◆ Exercise details ◆
Search the material below for the string "grey" and copy each line where it appears.

◆ Material provided ◆
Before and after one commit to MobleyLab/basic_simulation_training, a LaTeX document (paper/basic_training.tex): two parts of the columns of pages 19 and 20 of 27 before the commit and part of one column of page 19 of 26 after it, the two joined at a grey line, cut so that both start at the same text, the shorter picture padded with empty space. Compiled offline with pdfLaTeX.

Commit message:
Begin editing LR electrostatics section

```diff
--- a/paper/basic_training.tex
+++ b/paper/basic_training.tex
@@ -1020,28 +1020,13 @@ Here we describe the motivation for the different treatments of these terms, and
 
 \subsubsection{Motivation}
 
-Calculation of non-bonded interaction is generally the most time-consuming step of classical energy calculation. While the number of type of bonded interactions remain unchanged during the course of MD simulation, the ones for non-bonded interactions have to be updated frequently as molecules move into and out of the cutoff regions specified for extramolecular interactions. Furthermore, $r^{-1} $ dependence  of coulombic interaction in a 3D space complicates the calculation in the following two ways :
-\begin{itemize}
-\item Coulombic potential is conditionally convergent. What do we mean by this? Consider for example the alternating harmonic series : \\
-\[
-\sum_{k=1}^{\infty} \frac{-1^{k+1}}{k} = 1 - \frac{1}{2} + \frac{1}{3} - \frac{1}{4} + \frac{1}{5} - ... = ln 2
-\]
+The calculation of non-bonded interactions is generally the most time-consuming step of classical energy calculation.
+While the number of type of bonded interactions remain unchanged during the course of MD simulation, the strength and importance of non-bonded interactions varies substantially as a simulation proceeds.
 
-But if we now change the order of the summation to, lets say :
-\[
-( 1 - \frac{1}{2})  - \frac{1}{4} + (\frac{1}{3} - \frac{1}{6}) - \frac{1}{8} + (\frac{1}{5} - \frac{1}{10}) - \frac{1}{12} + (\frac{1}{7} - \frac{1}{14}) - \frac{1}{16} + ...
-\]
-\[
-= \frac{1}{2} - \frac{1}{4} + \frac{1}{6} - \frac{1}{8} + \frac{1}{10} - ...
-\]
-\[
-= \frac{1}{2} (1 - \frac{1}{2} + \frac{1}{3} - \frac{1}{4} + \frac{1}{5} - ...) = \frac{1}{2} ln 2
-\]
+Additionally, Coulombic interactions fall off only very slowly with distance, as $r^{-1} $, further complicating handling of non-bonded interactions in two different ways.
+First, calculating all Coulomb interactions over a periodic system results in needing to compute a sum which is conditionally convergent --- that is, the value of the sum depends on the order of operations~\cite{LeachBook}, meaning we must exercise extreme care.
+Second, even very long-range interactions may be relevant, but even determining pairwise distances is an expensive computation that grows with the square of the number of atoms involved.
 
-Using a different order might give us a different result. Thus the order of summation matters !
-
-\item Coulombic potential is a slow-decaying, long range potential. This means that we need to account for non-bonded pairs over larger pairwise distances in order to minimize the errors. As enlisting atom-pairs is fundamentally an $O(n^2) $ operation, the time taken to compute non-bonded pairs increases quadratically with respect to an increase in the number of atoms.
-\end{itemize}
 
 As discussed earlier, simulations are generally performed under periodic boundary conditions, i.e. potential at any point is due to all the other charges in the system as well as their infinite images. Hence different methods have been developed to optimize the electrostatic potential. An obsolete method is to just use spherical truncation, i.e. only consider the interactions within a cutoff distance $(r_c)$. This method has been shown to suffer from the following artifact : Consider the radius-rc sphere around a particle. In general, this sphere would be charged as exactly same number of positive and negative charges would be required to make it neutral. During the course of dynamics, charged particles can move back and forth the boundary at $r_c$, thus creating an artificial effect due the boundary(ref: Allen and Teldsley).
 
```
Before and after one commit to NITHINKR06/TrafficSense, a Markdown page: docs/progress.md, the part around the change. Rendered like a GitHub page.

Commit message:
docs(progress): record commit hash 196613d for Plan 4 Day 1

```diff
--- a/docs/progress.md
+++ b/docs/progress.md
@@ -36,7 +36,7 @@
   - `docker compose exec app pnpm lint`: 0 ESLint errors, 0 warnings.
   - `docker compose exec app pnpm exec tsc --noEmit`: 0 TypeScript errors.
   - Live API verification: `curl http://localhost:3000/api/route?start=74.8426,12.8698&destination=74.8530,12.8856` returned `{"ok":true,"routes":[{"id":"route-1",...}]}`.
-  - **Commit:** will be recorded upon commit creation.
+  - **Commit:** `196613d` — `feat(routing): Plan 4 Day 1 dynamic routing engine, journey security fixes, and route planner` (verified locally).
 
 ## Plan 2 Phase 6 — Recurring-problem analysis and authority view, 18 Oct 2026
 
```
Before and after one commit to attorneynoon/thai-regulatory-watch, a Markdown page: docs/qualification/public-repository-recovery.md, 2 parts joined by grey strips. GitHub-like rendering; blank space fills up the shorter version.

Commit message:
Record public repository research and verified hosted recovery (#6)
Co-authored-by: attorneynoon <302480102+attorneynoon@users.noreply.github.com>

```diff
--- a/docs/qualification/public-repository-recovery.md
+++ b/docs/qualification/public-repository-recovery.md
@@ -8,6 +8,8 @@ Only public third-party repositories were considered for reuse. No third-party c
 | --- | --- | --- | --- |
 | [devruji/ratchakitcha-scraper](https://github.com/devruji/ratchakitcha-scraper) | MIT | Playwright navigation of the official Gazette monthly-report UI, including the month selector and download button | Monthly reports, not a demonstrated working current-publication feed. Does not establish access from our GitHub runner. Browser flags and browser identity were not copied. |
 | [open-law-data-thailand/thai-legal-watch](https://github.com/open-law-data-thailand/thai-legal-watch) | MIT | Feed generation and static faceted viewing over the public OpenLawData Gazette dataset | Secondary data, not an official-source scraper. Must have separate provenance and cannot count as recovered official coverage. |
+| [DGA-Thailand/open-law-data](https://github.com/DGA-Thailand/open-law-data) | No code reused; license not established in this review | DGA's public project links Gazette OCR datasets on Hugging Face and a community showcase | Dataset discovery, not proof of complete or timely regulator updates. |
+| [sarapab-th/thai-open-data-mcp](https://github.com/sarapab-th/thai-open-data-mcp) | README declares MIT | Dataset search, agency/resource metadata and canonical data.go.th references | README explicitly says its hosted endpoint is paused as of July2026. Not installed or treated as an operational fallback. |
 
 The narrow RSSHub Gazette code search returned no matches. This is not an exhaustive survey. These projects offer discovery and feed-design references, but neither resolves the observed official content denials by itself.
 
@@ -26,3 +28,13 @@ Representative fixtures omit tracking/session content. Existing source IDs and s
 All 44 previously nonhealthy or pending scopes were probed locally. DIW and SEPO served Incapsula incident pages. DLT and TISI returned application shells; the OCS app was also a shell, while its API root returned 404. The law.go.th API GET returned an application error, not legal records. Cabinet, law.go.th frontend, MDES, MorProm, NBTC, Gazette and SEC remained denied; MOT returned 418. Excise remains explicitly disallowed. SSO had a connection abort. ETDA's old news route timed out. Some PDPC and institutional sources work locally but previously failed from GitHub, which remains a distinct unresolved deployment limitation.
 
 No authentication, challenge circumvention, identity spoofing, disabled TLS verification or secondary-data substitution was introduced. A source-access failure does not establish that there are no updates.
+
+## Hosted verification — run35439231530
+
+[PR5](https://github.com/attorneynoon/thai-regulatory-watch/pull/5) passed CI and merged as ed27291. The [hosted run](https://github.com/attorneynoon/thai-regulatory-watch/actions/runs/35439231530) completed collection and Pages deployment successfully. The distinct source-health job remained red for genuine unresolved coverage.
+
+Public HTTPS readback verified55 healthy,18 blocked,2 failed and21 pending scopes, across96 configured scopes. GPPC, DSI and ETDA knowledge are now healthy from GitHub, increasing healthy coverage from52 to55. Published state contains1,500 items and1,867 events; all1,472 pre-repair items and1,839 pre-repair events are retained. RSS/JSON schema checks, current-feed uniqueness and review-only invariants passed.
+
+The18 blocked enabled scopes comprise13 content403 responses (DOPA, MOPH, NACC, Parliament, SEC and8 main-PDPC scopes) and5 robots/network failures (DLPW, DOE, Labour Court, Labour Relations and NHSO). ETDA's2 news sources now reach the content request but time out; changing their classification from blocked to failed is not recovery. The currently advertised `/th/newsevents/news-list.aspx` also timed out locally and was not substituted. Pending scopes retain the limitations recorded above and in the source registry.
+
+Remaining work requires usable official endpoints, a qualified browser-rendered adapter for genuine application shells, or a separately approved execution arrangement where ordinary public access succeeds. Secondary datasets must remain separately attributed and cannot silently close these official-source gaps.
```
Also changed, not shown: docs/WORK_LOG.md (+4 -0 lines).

◆ Solution to the problem ◆
Before and after one commit to MobleyLab/basic_simulation_training, a LaTeX document (paper/basic_training.tex): two parts of the columns of pages 19 and 20 of 27 before the commit and part of one column of page 19 of 26 after it, the two joined at a grey line, cut so that both start at the same text, the shorter picture padded with empty space. Compiled offline with pdfLaTeX.
Before and after one commit to attorneynoon/thai-regulatory-watch, a Markdown page: docs/qualification/public-repository-recovery.md, 2 parts joined by grey strips. GitHub-like rendering; blank space fills up the shorter version.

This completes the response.